Hawai'i still at risk from old munitions
By William Cole
August 13, 2006
Ka'u Paio was digging in a garden at Waimea Middle School in 2002 on the Big Island with other students when the earth yielded something unexpected— a live hand grenade.
In 1999, a stretch of beach in Makaha was closed down after a boy found a grenade, its pin still in place, buried in the sand.
Seventeen-year-old James O'Hare was killed in 1971 when a 40 mm grenade exploded as he attempted to dismantle it. Police had said the youth found the explosive at the military's Pohakuloa Training Area on the Big Island.
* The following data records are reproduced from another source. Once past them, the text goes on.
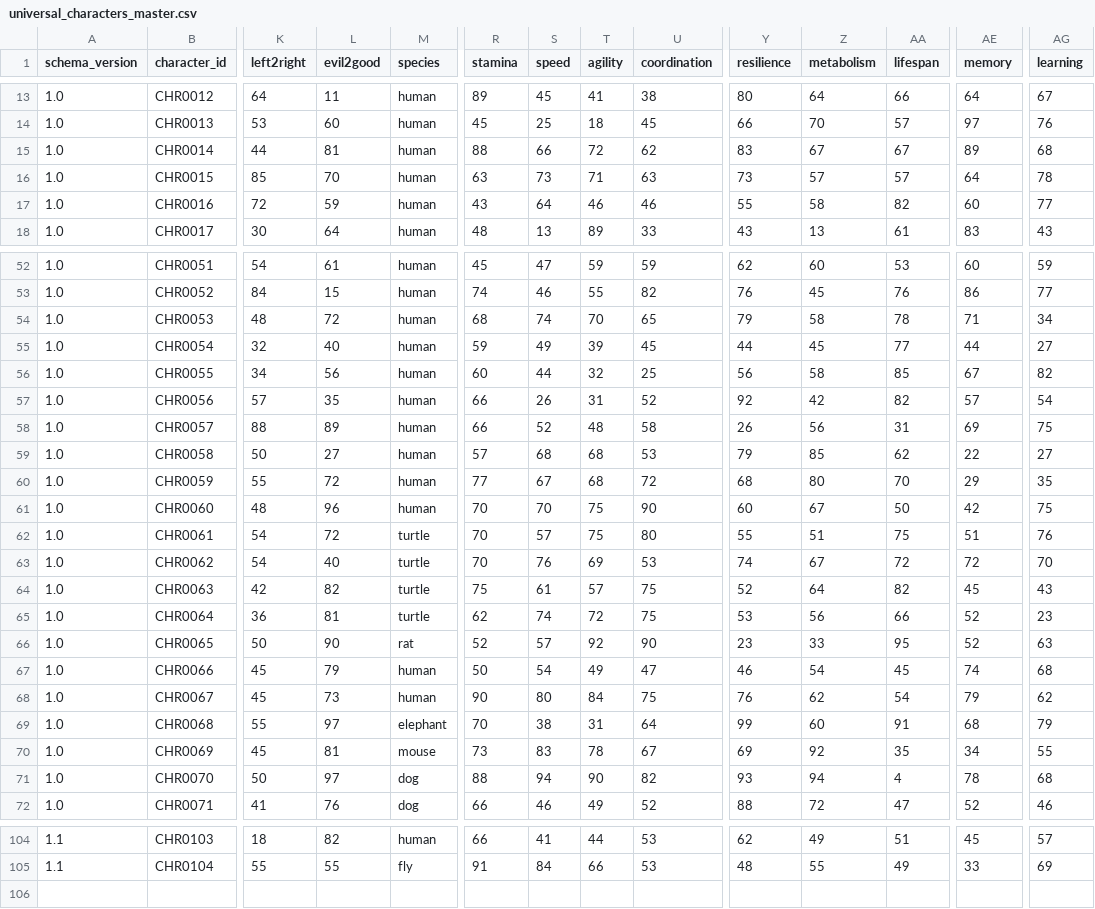
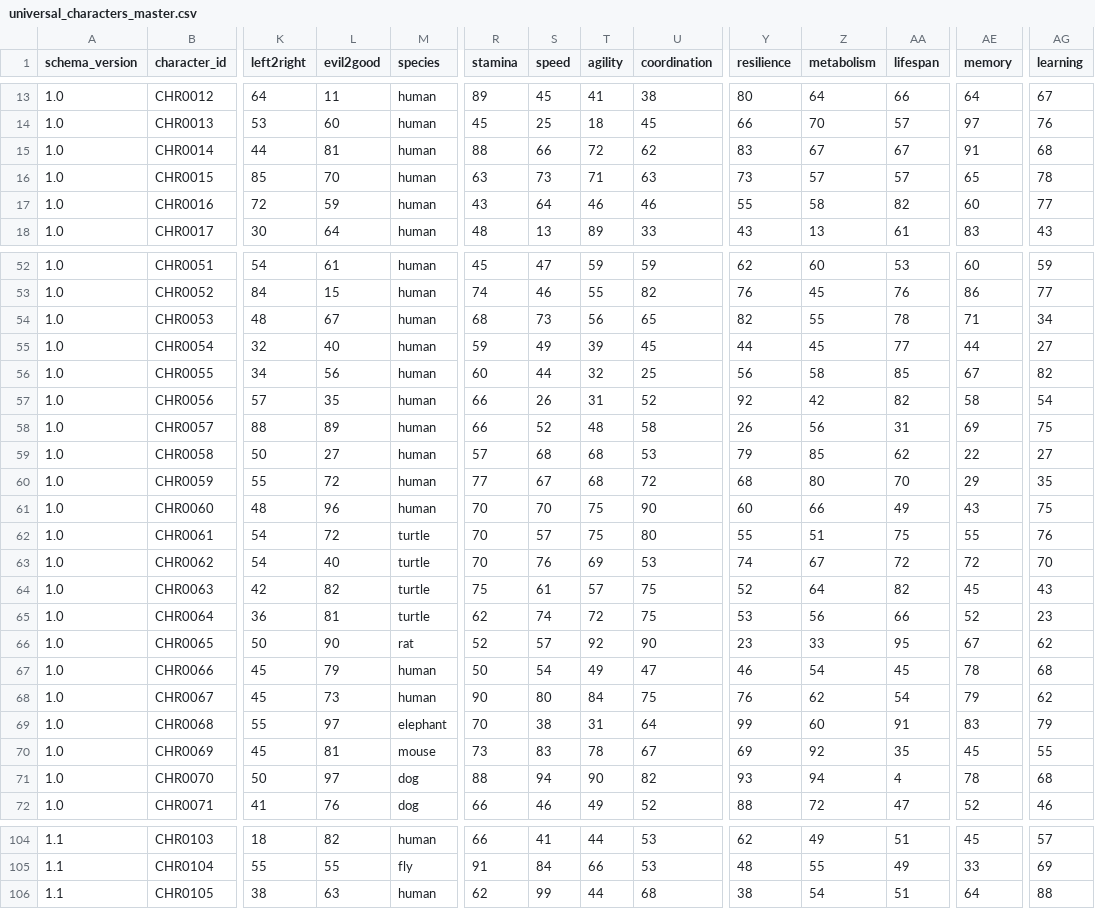
Before and after one commit to sceadwian/zDrugMaker, a CSV file: pyToonRepository/universal_characters_master.csv, drawn as a sheet; only a part is shown, gaps mark what is left out; rows hold the shown columns only; the diff covers the shown part only; the diff names each change by its address in the sheet, - before the commit and + after, or states it on an @@ line.

Commit message:
updated toon db

```diff
--- a/pyToonRepository/universal_characters_master.csv
+++ b/pyToonRepository/universal_characters_master.csv
-AE15 (memory): 89
+AE15 (memory): 91
-AE16 (memory): 64
+AE16 (memory): 65
-L54 (evil2good): 72
+L54 (evil2good): 67
-S54 (speed): 74
+S54 (speed): 73
-T54 (agility): 70
+T54 (agility): 56
-Y54 (resilience): 79
+Y54 (resilience): 82
-Z54 (metabolism): 58
+Z54 (metabolism): 55
-AE57 (memory): 57
+AE57 (memory): 58
-Z61 (metabolism): 67
+Z61 (metabolism): 66
-AA61 (lifespan): 50
+AA61 (lifespan): 49
-AE61 (memory): 42
+AE61 (memory): 43
-AE62 (memory): 51
+AE62 (memory): 55
-AE66 (memory): 52
+AE66 (memory): 67
-AG66 (learning): 63
+AG66 (learning): 62
-AE67 (memory): 74
+AE67 (memory): 78
-AE69 (memory): 68
+AE69 (memory): 83
-AE70 (memory): 34
+AE70 (memory): 45
+row 106: 1.1 | CHR0105 | 38 | 63 | human | 62 | 99 | 44 | 68 | 38 | 54 | 51 | 64 | 88
```
Also changed, not shown: 4 edited cells elsewhere in this file.
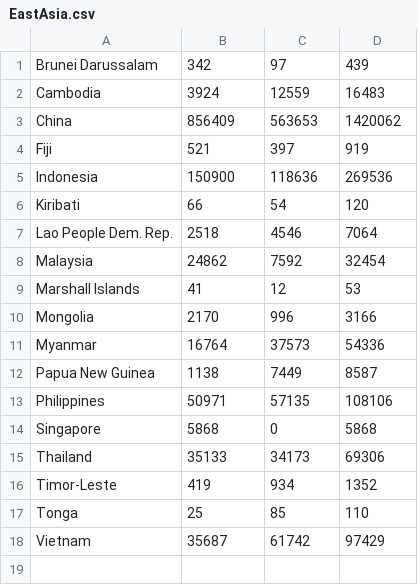
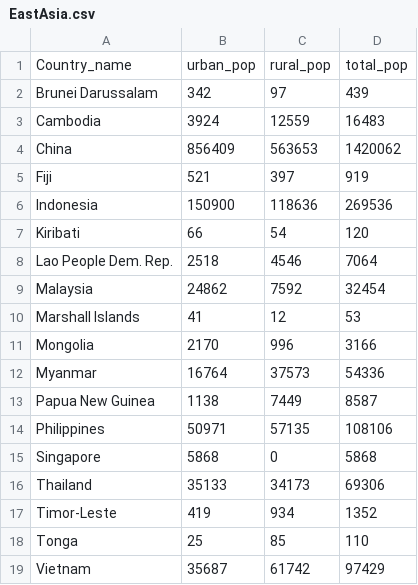
Before and after one commit to hkim-21/Google-Earth-Project, a CSV file: EastAsia.csv, drawn as a sheet; the diff names each change by its address in the sheet, - before the commit and + after, or states it on an @@ line.

Commit message:
Update EastAsia.csv

```diff
--- a/EastAsia.csv
+++ b/EastAsia.csv
+row 1: Country_name | urban_pop | rural_pop | total_pop
```
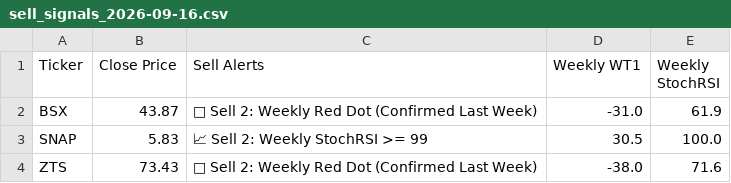
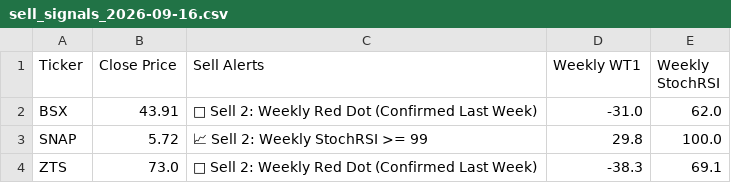
Before and after one commit to johnbiggs11188-alt/QuantScreener, a CSV file: sell_signals_2026-09-16.csv, drawn as a sheet.

```diff
--- a/sell_signals_2026-09-16.csv
+++ b/sell_signals_2026-09-16.csv
@@ -1,4 +1,4 @@
 Ticker,Close Price,Sell Alerts,Weekly WT1,Weekly StochRSI
-BSX,43.87,🔴 Sell 2: Weekly Red Dot (Confirmed Last Week),-31.0,61.9
-SNAP,5.83,📈 Sell 2: Weekly StochRSI >= 99,30.5,100.0
-ZTS,73.43,🔴 Sell 2: Weekly Red Dot (Confirmed Last Week),-38.0,71.6
+BSX,43.91,🔴 Sell 2: Weekly Red Dot (Confirmed Last Week),-31.0,62.0
+SNAP,5.72,📈 Sell 2: Weekly StochRSI >= 99,29.8,100.0
+ZTS,73.0,🔴 Sell 2: Weekly Red Dot (Confirmed Last Week),-38.3,69.1
```
Also changed, not shown: portfolio_dashboard_2026-09-16.csv, screener_results_daily_2026-09-16.csv, 2 other files.
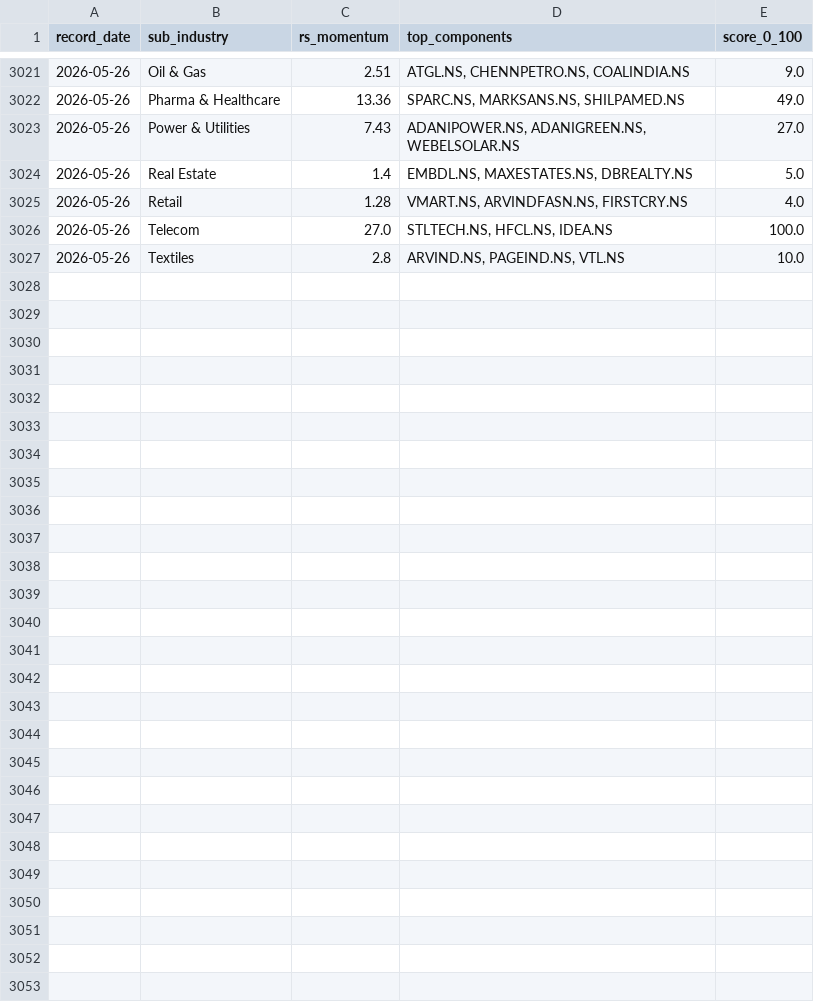
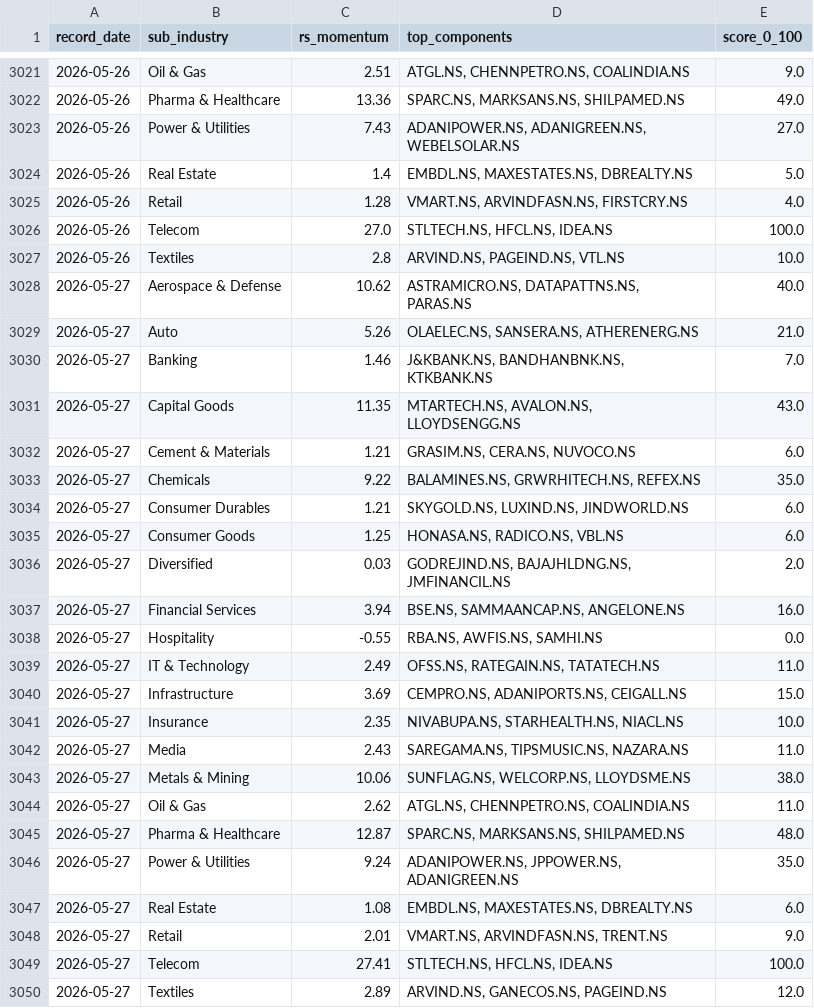
Before and after one commit to adi-git01/nifty-dashboard, a CSV file: data/sub_industry_rotation.csv, drawn as a sheet; only a part is shown, gaps mark what is left out; the diff names each change by its address in the sheet, - before the commit and + after, or states it on an @@ line.

```diff
--- a/data/sub_industry_rotation.csv
+++ b/data/sub_industry_rotation.csv
+row 3028: 2026-05-27 | Aerospace & Defense | 10.62 | ASTRAMICRO.NS, DATAPATTNS.NS, PARAS.NS | 40.0
+row 3029: 2026-05-27 | Auto | 5.26 | OLAELEC.NS, SANSERA.NS, ATHERENERG.NS | 21.0
+row 3030: 2026-05-27 | Banking | 1.46 | J&KBANK.NS, BANDHANBNK.NS, KTKBANK.NS | 7.0
+row 3031: 2026-05-27 | Capital Goods | 11.35 | MTARTECH.NS, AVALON.NS, LLOYDSENGG.NS | 43.0
+row 3032: 2026-05-27 | Cement & Materials | 1.21 | GRASIM.NS, CERA.NS, NUVOCO.NS | 6.0
+row 3033: 2026-05-27 | Chemicals | 9.22 | BALAMINES.NS, GRWRHITECH.NS, REFEX.NS | 35.0
+row 3034: 2026-05-27 | Consumer Durables | 1.21 | SKYGOLD.NS, LUXIND.NS, JINDWORLD.NS | 6.0
+row 3035: 2026-05-27 | Consumer Goods | 1.25 | HONASA.NS, RADICO.NS, VBL.NS | 6.0
+row 3036: 2026-05-27 | Diversified | 0.03 | GODREJIND.NS, BAJAJHLDNG.NS, JMFINANCIL.NS | 2.0
+row 3037: 2026-05-27 | Financial Services | 3.94 | BSE.NS, SAMMAANCAP.NS, ANGELONE.NS | 16.0
+row 3038: 2026-05-27 | Hospitality | -0.55 | RBA.NS, AWFIS.NS, SAMHI.NS | 0.0
+row 3039: 2026-05-27 | IT & Technology | 2.49 | OFSS.NS, RATEGAIN.NS, TATATECH.NS | 11.0
+row 3040: 2026-05-27 | Infrastructure | 3.69 | CEMPRO.NS, ADANIPORTS.NS, CEIGALL.NS | 15.0
+row 3041: 2026-05-27 | Insurance | 2.35 | NIVABUPA.NS, STARHEALTH.NS, NIACL.NS | 10.0
+row 3042: 2026-05-27 | Media | 2.43 | SAREGAMA.NS, TIPSMUSIC.NS, NAZARA.NS | 11.0
+row 3043: 2026-05-27 | Metals & Mining | 10.06 | SUNFLAG.NS, WELCORP.NS, LLOYDSME.NS | 38.0
+row 3044: 2026-05-27 | Oil & Gas | 2.62 | ATGL.NS, CHENNPETRO.NS, COALINDIA.NS | 11.0
+row 3045: 2026-05-27 | Pharma & Healthcare | 12.87 | SPARC.NS, MARKSANS.NS, SHILPAMED.NS | 48.0
+row 3046: 2026-05-27 | Power & Utilities | 9.24 | ADANIPOWER.NS, JPPOWER.NS, ADANIGREEN.NS | 35.0
+row 3047: 2026-05-27 | Real Estate | 1.08 | EMBDL.NS, MAXESTATES.NS, DBREALTY.NS | 6.0
+row 3048: 2026-05-27 | Retail | 2.01 | VMART.NS, ARVINDFASN.NS, TRENT.NS | 9.0
+row 3049: 2026-05-27 | Telecom | 27.41 | STLTECH.NS, HFCL.NS, IDEA.NS | 100.0
+row 3050: 2026-05-27 | Textiles | 2.89 | ARVIND.NS, GANECOS.NS, PAGEIND.NS | 12.0
```
Also changed, not shown: data/alerts_log.csv, data/dna3_equity_curve.csv, 7 other files.
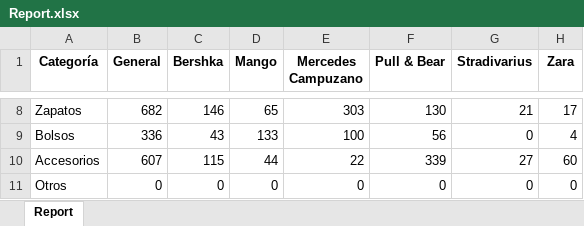
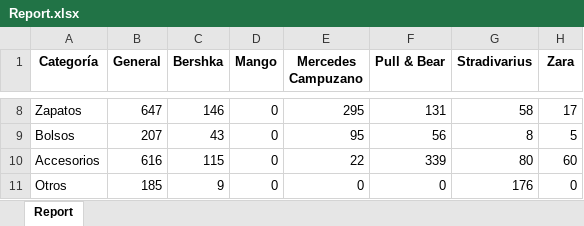
Before and after one commit to JoelBorrero/molova_scrap, an Excel workbook: Report.xlsx, sheet Report, drawn as a sheet; only a part is shown, gaps mark what is left out; values as stored, in another font and other column widths than the file's, no borders; conditional formats not drawn; the diff covers the shown part only; the diff names each change by its address in the sheet, - before the commit and + after, or states it on an @@ line.

Commit message:
Mango pending to review

```diff
--- a/Report.xlsx (sheet Report)
+++ b/Report.xlsx (sheet Report)
-B8 (General): 682
+B8 (General): 647
-D8 (Mango): 65
+D8 (Mango): 0
-E8 (Mercedes Campuzano): 303
+E8 (Mercedes Campuzano): 295
-F8 (Pull & Bear): 130
+F8 (Pull & Bear): 131
-G8 (Stradivarius): 21
+G8 (Stradivarius): 58
-B9 (General): 336
+B9 (General): 207
-D9 (Mango): 133
+D9 (Mango): 0
-E9 (Mercedes Campuzano): 100
+E9 (Mercedes Campuzano): 95
-G9 (Stradivarius): 0
+G9 (Stradivarius): 8
-H9 (Zara): 4
+H9 (Zara): 5
-B10 (General): 607
+B10 (General): 616
-D10 (Mango): 44
+D10 (Mango): 0
-G10 (Stradivarius): 27
+G10 (Stradivarius): 80
-B11 (General): 0
+B11 (General): 185
-C11 (Bershka): 0
+C11 (Bershka): 9
-G11 (Stradivarius): 0
+G11 (Stradivarius): 176
```
Also changed, not shown: 28 edited cells elsewhere in this sheet, 23 other files.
In Hawai'i, unexploded ordnance, or UXO, is part of the landscape — the consequence of a defensive buildup pre-World War I and the massive rush to respond in World War II.